preprintposted on 2023-01-10, 02:56 authored by Masud Mansuripur
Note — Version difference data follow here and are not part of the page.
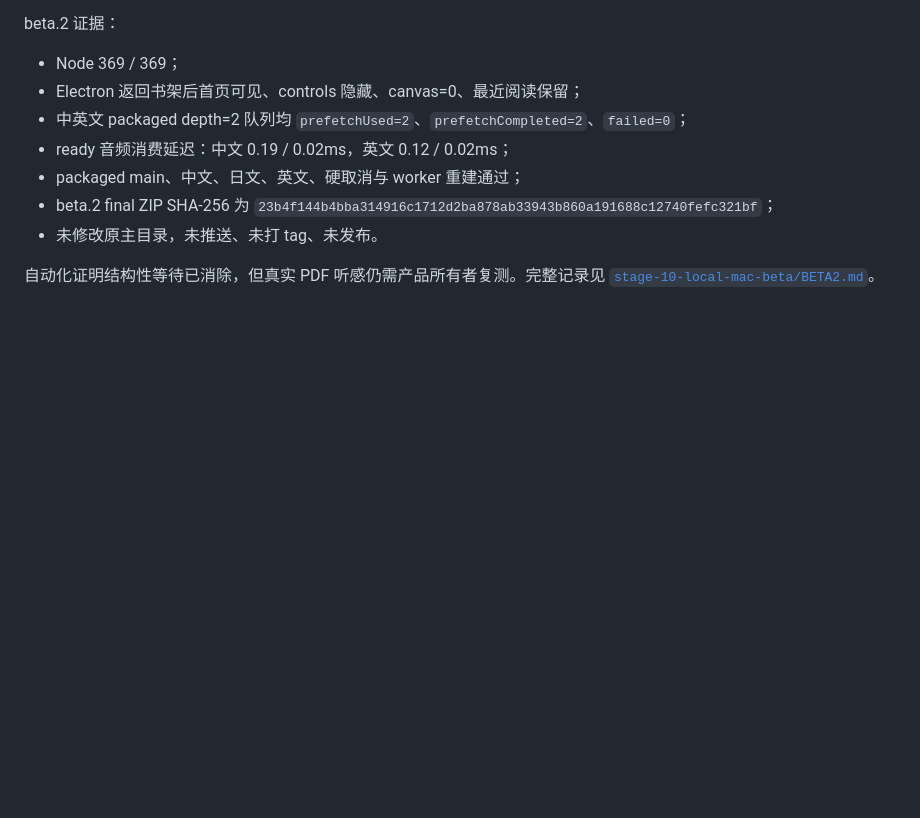
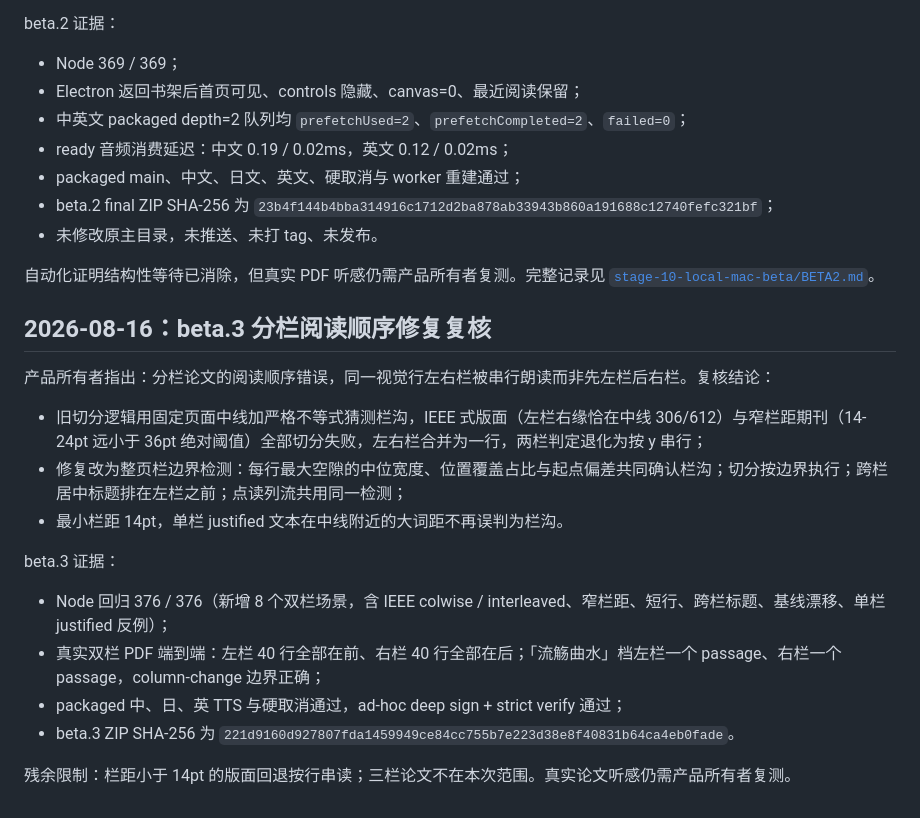
Before and after one commit to jinming4869/pdf-flow-reader, a Markdown page: docs/v5-hangji/REVIEW.md, the part around the change. Drawn GitHub-style; blank space fills up the shorter version.

Commit message:
docs(v5): review beta.3 column-order fix

```diff
--- a/docs/v5-hangji/REVIEW.md
+++ b/docs/v5-hangji/REVIEW.md
@@ -223,3 +223,20 @@ beta.2 证据：
 - 未修改原主目录，未推送、未打 tag、未发布。
 
 自动化证明结构性等待已消除，但真实 PDF 听感仍需产品所有者复测。完整记录见 [`stage-10-local-mac-beta/BETA2.md`](./stage-10-local-mac-beta/BETA2.md)。
+
+## 2026-08-16：beta.3 分栏阅读顺序修复复核
+
+产品所有者指出：分栏论文的阅读顺序错误，同一视觉行左右栏被串行朗读而非先左栏后右栏。复核结论：
+
+- 旧切分逻辑用固定页面中线加严格不等式猜测栏沟，IEEE 式版面（左栏右缘恰在中线 306/612）与窄栏距期刊（14-24pt 远小于 36pt 绝对阈值）全部切分失败，左右栏合并为一行，两栏判定退化为按 y 串行；
+- 修复改为整页栏边界检测：每行最大空隙的中位宽度、位置覆盖占比与起点偏差共同确认栏沟；切分按边界执行；跨栏居中标题排在左栏之前；点读列流共用同一检测；
+- 最小栏距 14pt，单栏 justified 文本在中线附近的大词距不再误判为栏沟。
+
+beta.3 证据：
+
+- Node 回归 376 / 376（新增 8 个双栏场景，含 IEEE colwise / interleaved、窄栏距、短行、跨栏标题、基线漂移、单栏 justified 反例）；
+- 真实双栏 PDF 端到端：左栏 40 行全部在前、右栏 40 行全部在后；「流觞曲水」档左栏一个 passage、右栏一个 passage，column-change 边界正确；
+- packaged 中、日、英 TTS 与硬取消通过，ad-hoc deep sign + strict verify 通过；
+- beta.3 ZIP SHA-256 为 `221d9160d927807fda1459949ce84cc755b7e223d38e8f40831b64ca4eb0fade`。
+
+残余限制：栏距小于 14pt 的版面回退按行串读；三栏论文不在本次范围。真实论文听感仍需产品所有者复测。
```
Richard Feynman's method of path integrals is based on the fundamental assumption that a system starting at a point A and arriving at a point B takes all possible paths from A to B, with each path contributing its own (complex) probability amplitude. The sum of the amplitudes over all these paths then yields the overall probability amplitude that the system starting at A would end up at B. We apply Feynman's method to several optical systems of practical interest and discuss the nuances of the method as well as instances where the predicted outcomes agree or disagree with those of classical optical theory. Examples include the properties of beam-splitters, passage of single photons through Mach-Zehnder and Sagnac interferometers, electric and magnetic dipole scattering, reciprocity, time-reversal symmetry, the optical theorem, the Ewald-Oseen extinction theorem, far field diffraction, and the two-photon interference phenomenon known as the Hong-Ou-Mandel effect.